It has been 6 years since I shed the ottoman footstool I bought in Karachi Pakistan and took, along with the wicker chair, back to my stateroom on the mighty flagship of the Middle East Force over 30 years ago. I have different foot stools for my comfy chairs above and below and neither of them has a pile of cushions on them that my feet can burrow into when they feel cold. Nonetheless, when I don't think about it, as I read into the night, one foot or the other, sensing it is cold, attempts, futilely to burrow under the cushion it rests upon.
Funny how memory works. I remember using just pure muscle memory to open safes or dial phone numbers that I could not remember. I could let me fingers do the walking on the safes, and to be honest, I was the one that set the safe combinations for almost 30 years. I could tell you stories about setting combos on COMSEC safes and still shudder at the memories.
One of the things junior officers had that nobody else did on warships long ago, oddly enough, was privacy. One could, or not, lock the stateroom door behind one each morning but there was every expectation that nobody would step foot in there after one left because, who would? For some of us the stateroom served as an auxiliary office but most of us had an office. I might lock up property belonging to one of my sailors but he had no expectation of seeing me lock it in my safe in the stateroom and didn't expect to be there if I removed it to return to him. I don't think anybody came into my stateroom (except my room mate) the whole time I was a division officer (2 ships).

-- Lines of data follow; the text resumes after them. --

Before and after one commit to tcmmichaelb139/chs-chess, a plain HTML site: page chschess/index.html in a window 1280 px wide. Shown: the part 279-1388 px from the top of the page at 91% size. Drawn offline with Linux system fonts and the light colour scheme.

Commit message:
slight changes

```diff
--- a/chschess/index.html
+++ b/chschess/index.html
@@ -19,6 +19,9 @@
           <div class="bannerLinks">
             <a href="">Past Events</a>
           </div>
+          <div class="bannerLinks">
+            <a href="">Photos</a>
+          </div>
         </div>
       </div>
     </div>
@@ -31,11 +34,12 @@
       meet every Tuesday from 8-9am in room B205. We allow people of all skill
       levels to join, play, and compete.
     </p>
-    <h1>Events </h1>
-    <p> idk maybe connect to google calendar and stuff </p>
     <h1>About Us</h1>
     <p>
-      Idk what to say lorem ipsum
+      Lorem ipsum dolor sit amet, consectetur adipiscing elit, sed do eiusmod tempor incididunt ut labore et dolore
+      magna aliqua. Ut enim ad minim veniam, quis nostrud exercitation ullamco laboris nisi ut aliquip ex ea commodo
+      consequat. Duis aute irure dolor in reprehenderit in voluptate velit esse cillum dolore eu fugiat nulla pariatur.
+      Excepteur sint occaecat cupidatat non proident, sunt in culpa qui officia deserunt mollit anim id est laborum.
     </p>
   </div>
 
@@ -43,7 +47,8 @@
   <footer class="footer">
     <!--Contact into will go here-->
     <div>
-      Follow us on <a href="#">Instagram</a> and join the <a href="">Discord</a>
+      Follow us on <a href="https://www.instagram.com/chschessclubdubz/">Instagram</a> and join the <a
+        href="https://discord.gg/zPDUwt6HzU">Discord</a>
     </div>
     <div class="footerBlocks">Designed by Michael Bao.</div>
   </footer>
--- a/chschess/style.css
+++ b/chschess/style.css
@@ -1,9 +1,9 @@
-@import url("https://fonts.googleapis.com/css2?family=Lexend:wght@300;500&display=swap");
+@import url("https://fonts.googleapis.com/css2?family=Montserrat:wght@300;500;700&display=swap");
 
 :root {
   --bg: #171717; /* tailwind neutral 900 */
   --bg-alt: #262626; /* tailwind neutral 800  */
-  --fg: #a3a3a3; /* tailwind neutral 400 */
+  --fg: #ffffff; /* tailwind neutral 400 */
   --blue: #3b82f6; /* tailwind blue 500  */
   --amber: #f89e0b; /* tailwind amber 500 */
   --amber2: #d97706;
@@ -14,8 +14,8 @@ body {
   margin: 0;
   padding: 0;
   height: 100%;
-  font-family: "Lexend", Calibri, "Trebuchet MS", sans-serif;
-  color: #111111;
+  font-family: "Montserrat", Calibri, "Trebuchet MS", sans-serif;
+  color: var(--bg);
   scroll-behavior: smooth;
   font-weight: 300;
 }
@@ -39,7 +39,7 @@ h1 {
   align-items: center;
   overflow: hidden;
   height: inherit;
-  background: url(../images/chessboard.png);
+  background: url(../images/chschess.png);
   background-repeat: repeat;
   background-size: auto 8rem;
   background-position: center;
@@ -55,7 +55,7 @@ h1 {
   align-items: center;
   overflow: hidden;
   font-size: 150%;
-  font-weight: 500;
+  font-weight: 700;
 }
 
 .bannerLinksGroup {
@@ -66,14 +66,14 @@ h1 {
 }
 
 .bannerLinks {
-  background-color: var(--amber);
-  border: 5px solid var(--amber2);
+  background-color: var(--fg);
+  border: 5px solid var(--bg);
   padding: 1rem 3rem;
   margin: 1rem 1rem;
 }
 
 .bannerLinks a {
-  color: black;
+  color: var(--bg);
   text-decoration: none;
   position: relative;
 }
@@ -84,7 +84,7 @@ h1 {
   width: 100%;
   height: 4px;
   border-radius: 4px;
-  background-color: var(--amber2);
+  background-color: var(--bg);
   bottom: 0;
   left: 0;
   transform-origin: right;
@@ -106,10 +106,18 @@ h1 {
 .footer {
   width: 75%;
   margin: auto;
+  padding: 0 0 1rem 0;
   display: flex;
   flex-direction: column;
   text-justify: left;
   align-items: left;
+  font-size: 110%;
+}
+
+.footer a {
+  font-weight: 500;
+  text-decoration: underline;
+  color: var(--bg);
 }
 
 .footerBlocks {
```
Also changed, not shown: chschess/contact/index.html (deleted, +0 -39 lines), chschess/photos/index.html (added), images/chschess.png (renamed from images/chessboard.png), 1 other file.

The XO's office was right outside his sleeping cabin. I was in there a lot for one reason or another. Same for visits to Ops in his stateroom but no separate cabin for Ops. I don't actually think the Operations Officer had an office on first ship. The only place I used to see him was in his stateroom. The Cheng had a desk in the Logroom, the First LT had a desk inside the Deck office. The Dr and Dentist both had offices in sickbay and the office of extraordinary relief from pain....but I used to chat with the Doc in his stateroom.
You picked up on the difference right? Only the captain and the Admiral had cabins. The rest of us, staterooms. It proved impossible to get that right in my head on the Queen Mary 2. I kept saying stateroom and people would look at me like I was crazy. s'Okay, I can live with it.
In my stateroom, which I shared for awhile, I had Persian carpets on the deck which is one reason that my older sister's Persian carpet has toothpaste stains. I had a wicker chair that was supremely comfortable, so comfortable in fact that my little sister asked if she could borrow it when she was brooding her eldest. As I recall, she talked me out of the hassock which came back without the lamb skin pillow but with several alt pillows about 5 months later.
As a department head, XO and CO, everybody used my quarters as an office. The one I most disliked was the unfortunate soul who tried twice to hold bible study in my stateroom. I might have pointed out to the youngster that this place was where I got the 30 minutes of sleep a day that kept me going and maybe pointed at the .45 hanging on the hook on my side of the door and told him I wasn't afraid to use it.
And so we return to the hassock of foot memory. Feet remember.